Politically conservative (versus liberal) individuals generally report more prejudice towards various low-status out-groups. Three studies examined whether prejudice suppression factors-specifically, internal and external motivation to suppress (IMS and EMS, respectively) prejudice-can help explain the relationship between political orientation and prejudice. Study 1 showed that IMS and EMS partially mediated the relationship between political orientation and affective prejudice towards Arabs. Study 2 demonstrated that when justification [right-wing authoritarianism (RWA) and social dominance orientation] and suppression (IMS and EMS) factors are simultaneously tested as mediators, only RWA partially mediated the relationship between political orientation and prejudice towards deviant (e.g. gay men) out-groups, whereas RWA and IMS fully mediated the relationship between political orientation and prejudice towards derogated out-groups (e.g. Blacks). Intriguingly, IMS rendered social dominance orientation effects non-significant for derogated out-groups. Study 3 showed that anticipating an out-group interaction (with a Black or lesbian confederate) diminished the mediational contribution of IMS in the political orientation-prejudice relationship because of increased IMS among participants; yet the increases in IMS did not completely eliminate differences in prejudice as a function of political orientation. Ultimately, these three studies demonstrate that suppression (in addition to justification) factors do help explain the relationship between political orientation and prejudice.

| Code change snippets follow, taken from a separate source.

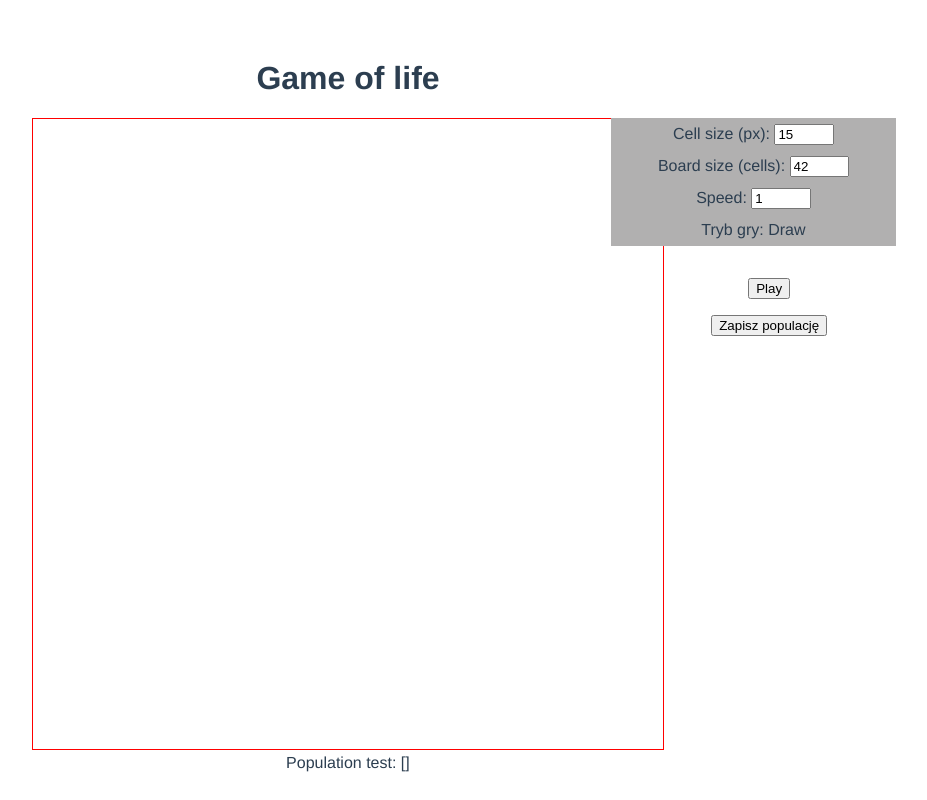
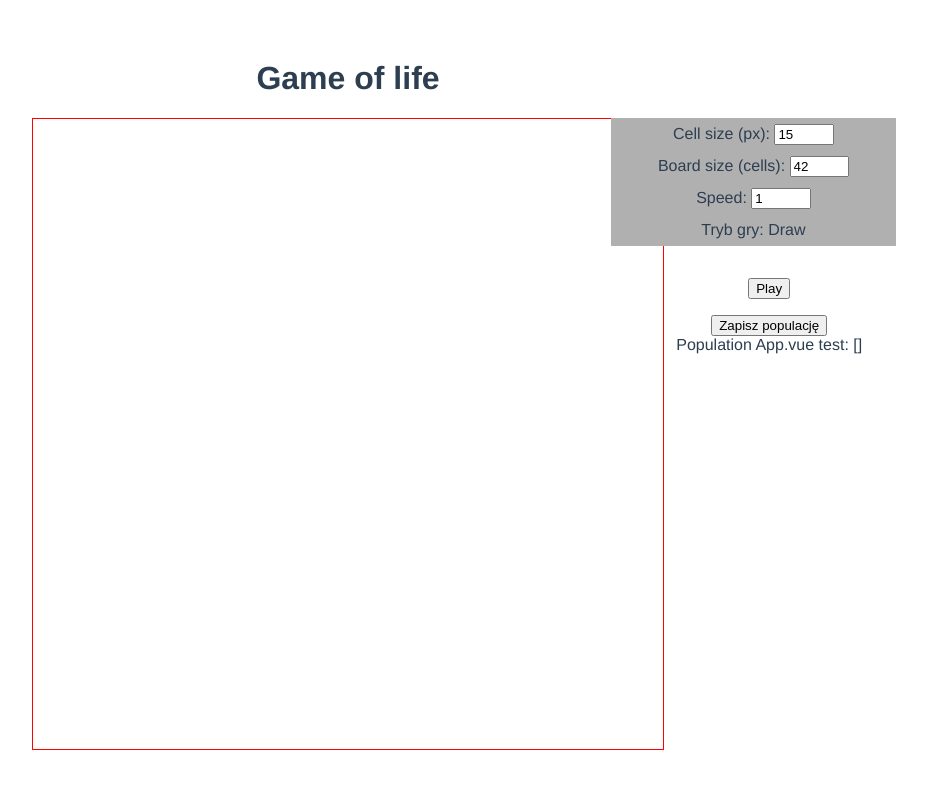
Before and after one commit to mmach1988/Game-of-Life-vue, a Vue app: page / in a window 1280 px wide. Shown: the whole page, without its empty margins (292-1219 px from the left). Built offline with nearby package versions, Linux system fonts and the light colour scheme.

Commit message:
feat: emitowanie populacji z simulation canvas do app

```diff
--- a/src/App.vue
+++ b/src/App.vue
@@ -5,6 +5,7 @@
     <div> </div>
     <div>
     <simulation-canvas
+    @update="updatePopulation"
     :cellSize= "cellSize"
     :boardSize= "boardSize"
     :speed = "speed"
@@ -39,6 +40,7 @@
         <save-shape v-if="gameMode === 'Draw'"
 
         />
+          Population App.vue test: {{ population }}
     </div>
     </div>
     </div>
@@ -60,6 +62,7 @@ export default {
       speed: 1,
       isPlaying: false,
       isGameOver: false,
+      population: [],
     };
   },
   computed: {
@@ -94,6 +97,9 @@ export default {
     },
   },
   methods: {
+    updatePopulation(value) {
+      this.population = value
+    },
     startGame() {
       this.isPlaying = true
     },
--- a/src/components/SimulationCanvas.vue
+++ b/src/components/SimulationCanvas.vue
@@ -11,7 +11,6 @@
   <!-- <save-shape
   :population = "population"
   />  -->
-  Population test: {{ population }}
   </div>
 
 </template>
@@ -160,9 +159,9 @@ export default {
           if(neighbours == 2 || neighbours == 3){
             przeCounter++
             newPopulation.push(this.potentialPopulation[i])
-            console.log('Start')
-            console.log(newPopulation)
-            console.log('End')
+            // console.log('Start')
+            // console.log(newPopulation)
+            // console.log('End')
           }
 
         }
@@ -193,6 +192,7 @@ export default {
         //   this.drawRect({x: this.population[n].x, y: this.population[n].y})
         // }
     }
+     this.$emit('update', this.population)
      setTimeout(this.simulation, 300)
     },
     countNeighbours( {x, y }) {
```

All Science Journal Classification (ASJC) codes
- Social Psychology